"If you have oxidative stress inside the cell, then the bases in the DNA can become damaged, and the responsibility of this whole group of enzymes is essentially to monitor the entire genome, looking for genomic bases that have been oxidatively damaged," Lloyd explained. "They have the responsibility of then removing the damaged bases, which initiates a process by which the cell puts in a normal piece of DNA where the damaged DNA was. This happens every second of your life."

Llyod and his colleague, the study's lead author, Vladimir Vartanian, PhD, created "knock-out" mice - animals bred to lack the NEIL1 gene. Hold on to your hat - here is where the rubber meets the road of this finding - the researchers found that "the mice lacking the enzyme reached weights of between 45 and 52 grams at age 7 months, while normal mice weighed in at only 28 grams. They also were extremely lethargic, their hair was turning gray, and some were even going bald. And there were gender differences." The male mice had more severe presentation of the features of Metabolic Syndrome, at an earlier age, than the female mice did.

"This means mutations in the NEIL1 gene, or the gene's absence altogether, could have a catastrophic effect on the body's ability to restore DNA to its undamaged state."

"Our analysis is that the inability to repair damage to the genetic material, whether it is in the nucleus or whether it's in the mitochondria, is what's leading to a destabilization of a normal metabolic process," Lloyd said. "That then begins to cascade and ultimately results in the symptoms that are consistent with the metabolic syndrome."

Those last two quotes from the article are critical to our understanding of just how devastating damage to our DNA is. And, while the researchers are eager to continue with research into this particular gene to figure out how to develop a screening test for humans, I think there is enough solid understanding about what potentially damages our DNA and how to try to prevent or reverse such damage.

We must eat foods rich in nutrients - those that provide us with a full range of antioxidants - and ensure we're eating adequate protein for our essential amino acids, along with quality fats and oils for our essential fatty acid requirements and requirement for fat soluable vitamins. While the above study was indeed only mice - the finding that a piece of the DNA missing or damaged has such a profound effect metabolically, that is it causes Metabolic Syndrome, should be setting off alarms bells in the research community!

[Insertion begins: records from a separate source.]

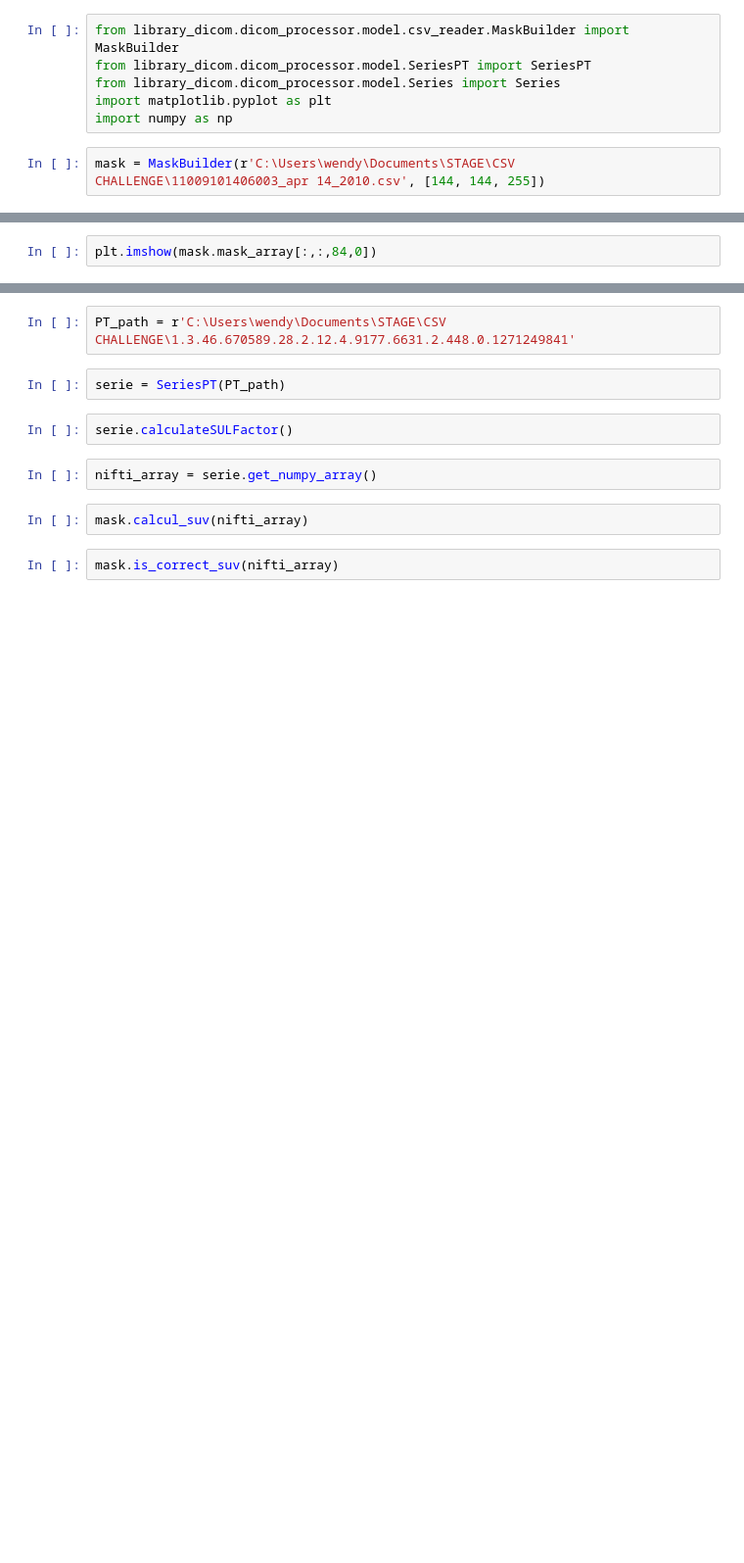
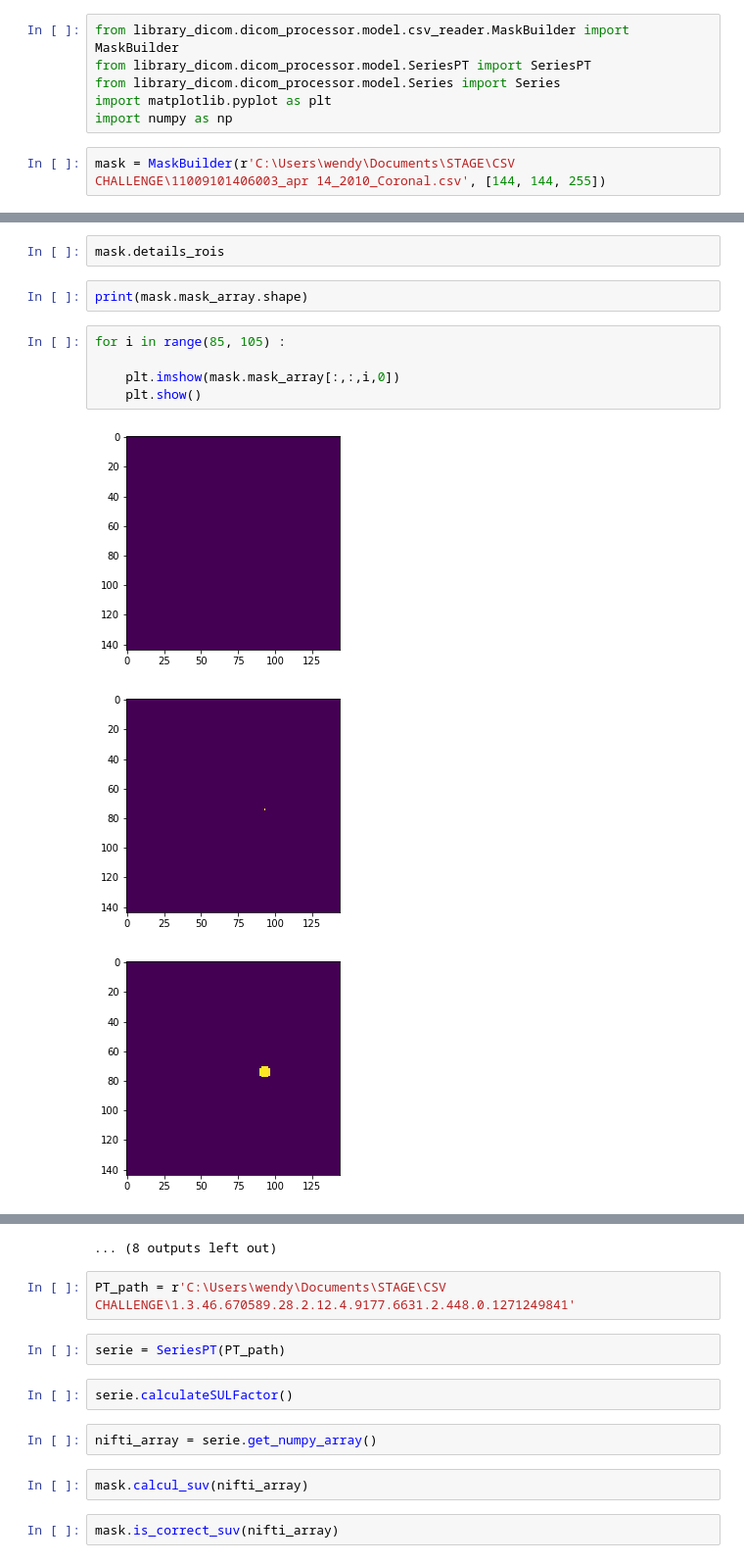
Before and after one commit to wendyrvllr/Dicom-To-CNN, a Jupyter notebook: script_mask_builder.ipynb, the cells around one changed output, grey strips where cells are left out. Shown at 98% size. Drawn from its saved outputs; the diff is of its cells as text; blank space fills up the shorter version.

```diff
--- a/script_mask_builder.ipynb
+++ b/script_mask_builder.ipynb
@@ -5,4 +5,4 @@ from library_dicom.dicom_processor.model.Series import Series
 import matplotlib.pyplot as plt
 import numpy as np
 # %%
-mask = MaskBuilder(r'C:\Users\wendy\Documents\STAGE\CSV CHALLENGE\11009101406003_apr 14_2010.csv', [144, 144, 255])
+mask = MaskBuilder(r'C:\Users\wendy\Documents\STAGE\CSV CHALLENGE\11009101406003_apr 14_2010_Coronal.csv', [144, 144, 255])
@@ -9,2 +16,13 @@ mask = MaskBuilder(r'C:\Users\wendy\Documents\STAGE\CSV CHALLENGE\11009101406003
-# %%
-plt.imshow(mask.mask_array[:,:,84,0])
+# %%
+mask.details_rois
+# %%
+print(mask.mask_array.shape)
+# %%
+for i in range(85, 105) :
+
+    plt.imshow(mask.mask_array[:,:,i,0])
+    plt.show()
+# %% [output]
+[figure, added]
+[figure, added]
+[figure, added]
@@ -11,3 +38,4 @@ plt.imshow(mask.mask_array[:,:,84,0])
+... (8 outputs left out)
 # %%
 PT_path = r'C:\Users\wendy\Documents\STAGE\CSV CHALLENGE\1.3.46.670589.28.2.12.4.9177.6631.2.448.0.1271249841'
 # %%
```
Also changed, not shown: parts of 2 cells of this notebook, 1 other file.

Later today, I'm even going to show you that researchers have had warning bells going off for years in their data but have ignored it as they continue to desperately prove a low-fat diet is optimal for health. This while more and more people are presenting with Metabolic Syndrome, Insulin Resistance and Diabetes!

1 comment:

  1. Hmmm...I'd suggest that the first research project should be one to determine whether you need to *breed* mice without the gene or whether putting normal mice on a long cycle of yo-yo dieting can cause gene mutation!